CSI tech in your Chevy Cruze? image

Text: / Photos: | posted October 10, 2011 15:52

Forensic auto engineering

Normally, it takes a car a long time to show signs of wear and tear, especially when it comes to rust. Over at General Motors, however, they are performing techniques to accelerate the process to make their new Chevy Cruze even better.

The team led by Christa Cooper, General Motors' Corrosion Engineer, recently did things worthy of CSI on the Chevy Cruze to find out where the rust is most likely take place in the car by accelerating wear and tear by 10 years in just a span of a few months.

The testing takes place at the Vehicle Teardown Facility in GM's Milford, Michigan proving grounds. There the cars are subjected to extreme durability testing, fully taken apart and meticulously inspected.

"We test to the 95th percentile environment, which is the most-severe customer environment we can replicate in our labs and road courses," said Cooper. The cars are then disassembled piece by piece in a sort of "Where's Waldo" search for the tiniest evidence of rust.

Skilled trade mechanics drill out 2,000 to 3,000 individual spot welds by hand seeking out corrosion in the sheet metal structure. It takes a two-person team two weeks to completely tear down a car to its base elements.

When Cooper and her team find even a trace of rust, they look for ways to prevent it. Rust is a natural result of steel contacting water and oxygen, and the corrosion accelerates when road salt is present. The solution most often is finding a way to keep water out. Sealers and alternative materials are often prescribed.

While Cruze was under development, Cooper and her team uncovered corrosion where the inner panel of the rear door is joined to the safety beam. The team recommended switching out an uncoated steel bracket with a rust-resistant coated steel stamping.
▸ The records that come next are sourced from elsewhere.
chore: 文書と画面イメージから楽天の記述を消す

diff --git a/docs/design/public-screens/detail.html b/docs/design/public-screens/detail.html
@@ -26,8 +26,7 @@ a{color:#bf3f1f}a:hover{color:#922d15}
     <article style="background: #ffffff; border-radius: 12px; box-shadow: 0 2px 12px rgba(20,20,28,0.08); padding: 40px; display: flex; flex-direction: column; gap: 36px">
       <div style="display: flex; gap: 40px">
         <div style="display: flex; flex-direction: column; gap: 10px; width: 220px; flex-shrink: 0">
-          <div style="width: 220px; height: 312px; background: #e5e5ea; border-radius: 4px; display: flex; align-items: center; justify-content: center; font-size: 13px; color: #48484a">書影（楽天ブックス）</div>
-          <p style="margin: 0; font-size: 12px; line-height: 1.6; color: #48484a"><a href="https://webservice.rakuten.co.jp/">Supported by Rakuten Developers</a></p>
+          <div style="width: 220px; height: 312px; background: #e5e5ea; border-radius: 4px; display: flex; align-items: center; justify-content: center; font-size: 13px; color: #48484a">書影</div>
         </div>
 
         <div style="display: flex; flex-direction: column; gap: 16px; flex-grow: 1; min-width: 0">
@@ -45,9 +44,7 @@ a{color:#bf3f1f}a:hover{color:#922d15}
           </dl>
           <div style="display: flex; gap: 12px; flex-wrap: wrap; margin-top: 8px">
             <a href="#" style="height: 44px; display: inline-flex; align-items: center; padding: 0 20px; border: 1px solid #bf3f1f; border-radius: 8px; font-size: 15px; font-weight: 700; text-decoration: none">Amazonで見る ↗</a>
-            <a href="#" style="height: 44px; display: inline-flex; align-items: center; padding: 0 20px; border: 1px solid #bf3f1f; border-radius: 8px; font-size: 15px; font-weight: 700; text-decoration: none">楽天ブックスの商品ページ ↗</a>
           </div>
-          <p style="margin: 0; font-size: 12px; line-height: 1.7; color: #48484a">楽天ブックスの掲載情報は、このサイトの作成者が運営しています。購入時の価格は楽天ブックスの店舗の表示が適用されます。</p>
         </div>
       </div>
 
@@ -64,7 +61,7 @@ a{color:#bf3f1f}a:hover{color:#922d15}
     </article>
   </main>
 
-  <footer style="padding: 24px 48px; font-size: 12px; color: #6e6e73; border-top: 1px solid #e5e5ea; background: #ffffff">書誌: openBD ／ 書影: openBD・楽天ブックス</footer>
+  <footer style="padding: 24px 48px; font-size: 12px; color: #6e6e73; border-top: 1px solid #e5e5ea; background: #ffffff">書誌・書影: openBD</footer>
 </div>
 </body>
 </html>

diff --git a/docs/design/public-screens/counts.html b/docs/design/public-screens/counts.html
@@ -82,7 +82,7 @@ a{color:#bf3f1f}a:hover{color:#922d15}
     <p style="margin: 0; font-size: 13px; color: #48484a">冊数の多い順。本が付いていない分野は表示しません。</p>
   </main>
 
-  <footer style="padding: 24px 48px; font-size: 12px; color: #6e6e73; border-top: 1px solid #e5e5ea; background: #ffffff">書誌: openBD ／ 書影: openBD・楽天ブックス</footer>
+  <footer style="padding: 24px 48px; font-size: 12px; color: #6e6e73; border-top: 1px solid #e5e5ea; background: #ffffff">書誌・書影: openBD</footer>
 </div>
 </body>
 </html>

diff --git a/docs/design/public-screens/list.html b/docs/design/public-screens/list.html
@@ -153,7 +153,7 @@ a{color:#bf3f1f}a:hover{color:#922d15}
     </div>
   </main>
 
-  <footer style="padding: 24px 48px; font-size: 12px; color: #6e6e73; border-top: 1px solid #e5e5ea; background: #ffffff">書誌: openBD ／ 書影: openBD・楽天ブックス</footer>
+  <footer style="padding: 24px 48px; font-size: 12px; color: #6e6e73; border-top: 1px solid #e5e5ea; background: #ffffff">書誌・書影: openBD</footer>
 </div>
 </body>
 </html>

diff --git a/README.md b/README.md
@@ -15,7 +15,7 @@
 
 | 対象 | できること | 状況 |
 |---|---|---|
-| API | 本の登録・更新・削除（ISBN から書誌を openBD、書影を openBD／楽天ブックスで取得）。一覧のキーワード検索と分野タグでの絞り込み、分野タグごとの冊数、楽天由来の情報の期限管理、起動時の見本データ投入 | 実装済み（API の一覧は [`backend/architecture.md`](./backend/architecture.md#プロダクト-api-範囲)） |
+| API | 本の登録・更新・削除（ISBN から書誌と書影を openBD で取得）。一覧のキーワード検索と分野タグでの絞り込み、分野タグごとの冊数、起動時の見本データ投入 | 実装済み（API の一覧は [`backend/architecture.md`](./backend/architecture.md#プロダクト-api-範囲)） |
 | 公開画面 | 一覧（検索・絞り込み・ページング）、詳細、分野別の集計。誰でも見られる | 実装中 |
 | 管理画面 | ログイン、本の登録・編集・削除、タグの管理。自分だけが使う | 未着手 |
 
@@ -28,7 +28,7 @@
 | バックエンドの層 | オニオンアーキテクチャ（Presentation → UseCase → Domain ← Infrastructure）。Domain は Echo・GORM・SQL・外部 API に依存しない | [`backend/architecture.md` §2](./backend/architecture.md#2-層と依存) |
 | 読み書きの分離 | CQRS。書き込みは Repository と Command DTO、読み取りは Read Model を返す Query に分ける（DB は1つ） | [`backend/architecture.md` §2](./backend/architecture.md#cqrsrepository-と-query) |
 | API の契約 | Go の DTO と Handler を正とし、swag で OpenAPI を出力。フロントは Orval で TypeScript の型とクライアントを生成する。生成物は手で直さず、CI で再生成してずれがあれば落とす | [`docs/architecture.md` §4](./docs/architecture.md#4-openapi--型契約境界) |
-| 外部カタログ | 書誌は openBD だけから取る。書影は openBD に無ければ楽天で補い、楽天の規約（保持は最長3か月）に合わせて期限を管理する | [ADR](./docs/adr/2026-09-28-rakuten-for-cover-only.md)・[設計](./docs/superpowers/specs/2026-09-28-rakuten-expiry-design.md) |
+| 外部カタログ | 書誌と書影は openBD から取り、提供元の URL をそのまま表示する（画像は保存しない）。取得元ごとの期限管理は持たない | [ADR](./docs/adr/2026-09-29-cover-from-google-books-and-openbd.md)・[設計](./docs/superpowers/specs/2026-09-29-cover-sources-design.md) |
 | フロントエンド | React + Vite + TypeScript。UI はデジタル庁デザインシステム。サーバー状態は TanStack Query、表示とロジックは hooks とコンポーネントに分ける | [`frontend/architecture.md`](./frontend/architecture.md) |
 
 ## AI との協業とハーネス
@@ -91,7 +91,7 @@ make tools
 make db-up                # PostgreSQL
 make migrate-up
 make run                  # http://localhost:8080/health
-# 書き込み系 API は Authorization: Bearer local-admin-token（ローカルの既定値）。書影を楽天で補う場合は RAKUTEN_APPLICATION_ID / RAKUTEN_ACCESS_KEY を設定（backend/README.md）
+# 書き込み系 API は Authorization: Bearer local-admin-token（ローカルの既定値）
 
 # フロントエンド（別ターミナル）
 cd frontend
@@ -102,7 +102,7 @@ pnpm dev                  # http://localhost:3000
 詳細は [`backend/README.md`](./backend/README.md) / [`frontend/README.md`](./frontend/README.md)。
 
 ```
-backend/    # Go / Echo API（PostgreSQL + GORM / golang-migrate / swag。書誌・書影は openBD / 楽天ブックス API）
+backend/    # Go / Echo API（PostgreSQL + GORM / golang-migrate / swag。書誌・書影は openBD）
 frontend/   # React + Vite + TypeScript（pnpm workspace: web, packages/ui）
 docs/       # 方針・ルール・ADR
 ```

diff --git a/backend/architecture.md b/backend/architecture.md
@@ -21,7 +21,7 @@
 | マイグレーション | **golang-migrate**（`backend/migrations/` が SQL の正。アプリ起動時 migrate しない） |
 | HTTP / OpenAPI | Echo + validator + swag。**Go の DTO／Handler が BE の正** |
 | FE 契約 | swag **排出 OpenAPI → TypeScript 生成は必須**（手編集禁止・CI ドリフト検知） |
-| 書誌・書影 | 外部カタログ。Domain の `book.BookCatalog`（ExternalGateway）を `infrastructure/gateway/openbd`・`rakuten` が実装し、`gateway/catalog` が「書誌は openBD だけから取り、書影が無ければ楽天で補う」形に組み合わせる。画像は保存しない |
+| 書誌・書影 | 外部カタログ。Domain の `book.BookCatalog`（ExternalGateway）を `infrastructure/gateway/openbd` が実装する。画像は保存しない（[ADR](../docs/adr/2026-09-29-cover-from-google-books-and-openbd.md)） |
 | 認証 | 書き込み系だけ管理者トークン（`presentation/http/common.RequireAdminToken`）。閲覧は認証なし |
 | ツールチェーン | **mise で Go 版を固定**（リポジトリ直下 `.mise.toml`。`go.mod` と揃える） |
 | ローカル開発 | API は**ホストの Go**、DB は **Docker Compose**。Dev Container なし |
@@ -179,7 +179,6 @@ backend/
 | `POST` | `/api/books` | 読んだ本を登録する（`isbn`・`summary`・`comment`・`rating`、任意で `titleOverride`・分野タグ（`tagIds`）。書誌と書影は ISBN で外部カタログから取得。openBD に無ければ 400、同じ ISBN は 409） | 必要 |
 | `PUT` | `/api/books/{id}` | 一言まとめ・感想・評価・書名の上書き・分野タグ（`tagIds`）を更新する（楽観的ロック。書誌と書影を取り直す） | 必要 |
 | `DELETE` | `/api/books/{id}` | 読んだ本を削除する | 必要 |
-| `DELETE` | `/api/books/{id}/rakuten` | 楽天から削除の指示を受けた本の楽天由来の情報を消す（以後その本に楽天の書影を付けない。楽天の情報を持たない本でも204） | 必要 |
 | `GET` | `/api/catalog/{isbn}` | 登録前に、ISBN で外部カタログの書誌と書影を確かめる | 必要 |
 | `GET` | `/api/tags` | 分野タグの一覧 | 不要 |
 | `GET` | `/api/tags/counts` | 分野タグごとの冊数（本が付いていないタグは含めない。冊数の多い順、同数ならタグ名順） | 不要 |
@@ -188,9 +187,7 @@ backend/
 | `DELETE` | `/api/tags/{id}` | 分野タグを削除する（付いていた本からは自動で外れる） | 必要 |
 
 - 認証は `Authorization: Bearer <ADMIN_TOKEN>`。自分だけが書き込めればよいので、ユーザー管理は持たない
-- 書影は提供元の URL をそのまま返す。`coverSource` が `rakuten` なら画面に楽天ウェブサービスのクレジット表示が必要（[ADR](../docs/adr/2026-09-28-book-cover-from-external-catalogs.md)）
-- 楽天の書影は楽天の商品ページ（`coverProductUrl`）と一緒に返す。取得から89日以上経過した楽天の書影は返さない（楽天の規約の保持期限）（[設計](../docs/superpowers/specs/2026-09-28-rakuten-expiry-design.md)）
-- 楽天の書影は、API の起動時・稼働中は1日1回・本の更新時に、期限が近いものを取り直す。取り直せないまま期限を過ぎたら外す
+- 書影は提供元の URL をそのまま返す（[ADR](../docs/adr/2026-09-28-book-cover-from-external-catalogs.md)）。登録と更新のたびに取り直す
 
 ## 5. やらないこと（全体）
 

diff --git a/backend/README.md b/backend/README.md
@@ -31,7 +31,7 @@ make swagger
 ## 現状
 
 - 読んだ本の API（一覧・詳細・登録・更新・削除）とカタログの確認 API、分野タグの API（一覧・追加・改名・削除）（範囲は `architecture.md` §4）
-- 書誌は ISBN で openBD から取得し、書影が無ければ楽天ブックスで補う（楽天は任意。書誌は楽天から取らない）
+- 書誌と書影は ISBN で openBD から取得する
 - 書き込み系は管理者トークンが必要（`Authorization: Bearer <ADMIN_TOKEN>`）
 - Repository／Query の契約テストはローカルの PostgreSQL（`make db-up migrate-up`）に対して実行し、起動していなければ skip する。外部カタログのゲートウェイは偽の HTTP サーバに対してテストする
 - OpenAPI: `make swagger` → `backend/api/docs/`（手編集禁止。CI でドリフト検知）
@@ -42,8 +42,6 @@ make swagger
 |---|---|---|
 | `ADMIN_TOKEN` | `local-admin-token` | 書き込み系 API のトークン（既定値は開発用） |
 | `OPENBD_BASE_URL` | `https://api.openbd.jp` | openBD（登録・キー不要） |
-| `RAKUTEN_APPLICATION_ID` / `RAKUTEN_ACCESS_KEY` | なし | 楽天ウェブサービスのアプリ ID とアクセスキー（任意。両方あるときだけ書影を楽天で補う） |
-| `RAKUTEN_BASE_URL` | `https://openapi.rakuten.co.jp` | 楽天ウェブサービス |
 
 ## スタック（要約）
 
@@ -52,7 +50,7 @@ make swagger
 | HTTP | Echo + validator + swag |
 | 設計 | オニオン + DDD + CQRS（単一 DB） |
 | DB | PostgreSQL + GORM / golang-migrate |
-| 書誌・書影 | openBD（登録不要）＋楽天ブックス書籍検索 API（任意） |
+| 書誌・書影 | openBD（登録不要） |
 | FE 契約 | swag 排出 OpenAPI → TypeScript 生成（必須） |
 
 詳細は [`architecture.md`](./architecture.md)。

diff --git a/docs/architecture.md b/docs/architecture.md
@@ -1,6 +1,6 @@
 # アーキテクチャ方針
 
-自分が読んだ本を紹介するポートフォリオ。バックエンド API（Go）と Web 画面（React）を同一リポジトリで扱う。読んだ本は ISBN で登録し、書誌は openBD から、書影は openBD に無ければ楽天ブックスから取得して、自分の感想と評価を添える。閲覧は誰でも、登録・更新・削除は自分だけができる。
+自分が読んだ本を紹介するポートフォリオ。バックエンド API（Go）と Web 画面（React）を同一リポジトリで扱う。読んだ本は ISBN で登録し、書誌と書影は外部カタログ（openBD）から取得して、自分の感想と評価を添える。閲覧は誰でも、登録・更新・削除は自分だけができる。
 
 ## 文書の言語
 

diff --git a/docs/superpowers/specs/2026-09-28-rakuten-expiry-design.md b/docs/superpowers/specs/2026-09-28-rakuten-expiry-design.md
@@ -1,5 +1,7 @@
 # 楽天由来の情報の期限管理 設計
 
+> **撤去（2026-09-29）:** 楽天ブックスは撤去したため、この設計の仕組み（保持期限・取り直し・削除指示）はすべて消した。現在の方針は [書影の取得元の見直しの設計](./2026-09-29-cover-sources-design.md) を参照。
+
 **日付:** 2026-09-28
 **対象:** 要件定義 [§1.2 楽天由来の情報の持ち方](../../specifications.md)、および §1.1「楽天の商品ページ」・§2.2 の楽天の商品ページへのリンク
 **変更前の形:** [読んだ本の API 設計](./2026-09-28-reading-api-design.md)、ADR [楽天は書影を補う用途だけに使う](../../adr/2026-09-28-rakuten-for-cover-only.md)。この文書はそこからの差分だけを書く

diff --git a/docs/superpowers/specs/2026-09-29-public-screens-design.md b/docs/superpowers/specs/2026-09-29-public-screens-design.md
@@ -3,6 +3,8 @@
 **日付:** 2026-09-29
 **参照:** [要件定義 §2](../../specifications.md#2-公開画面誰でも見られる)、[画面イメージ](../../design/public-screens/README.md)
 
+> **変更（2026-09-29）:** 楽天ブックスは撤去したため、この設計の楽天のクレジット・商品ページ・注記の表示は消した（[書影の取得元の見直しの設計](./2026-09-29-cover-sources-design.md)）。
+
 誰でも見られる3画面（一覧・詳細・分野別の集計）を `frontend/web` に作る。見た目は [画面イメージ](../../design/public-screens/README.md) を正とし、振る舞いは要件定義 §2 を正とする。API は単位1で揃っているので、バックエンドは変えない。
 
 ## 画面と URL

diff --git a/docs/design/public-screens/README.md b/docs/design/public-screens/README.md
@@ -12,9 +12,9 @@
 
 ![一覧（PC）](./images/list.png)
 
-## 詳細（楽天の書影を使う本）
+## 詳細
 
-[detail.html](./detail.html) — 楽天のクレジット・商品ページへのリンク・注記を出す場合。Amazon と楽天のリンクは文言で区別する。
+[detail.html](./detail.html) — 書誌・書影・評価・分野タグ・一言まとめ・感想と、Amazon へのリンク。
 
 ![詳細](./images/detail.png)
The change eliminated corrosion in that area.

"It's part investigation, part engineering - I love this job," said Cooper, who has worked in the auto industry since age 18. Her interest in cars and trucks came from her grandfather, who drove and restored classic pre-World War II cars. "I got the automotive bug early," she said.

An auto morgue may seem like a grim place where vehicles sacrifice their bodies for science, but the benefit is future Cruze bodies that last longer and are more durable.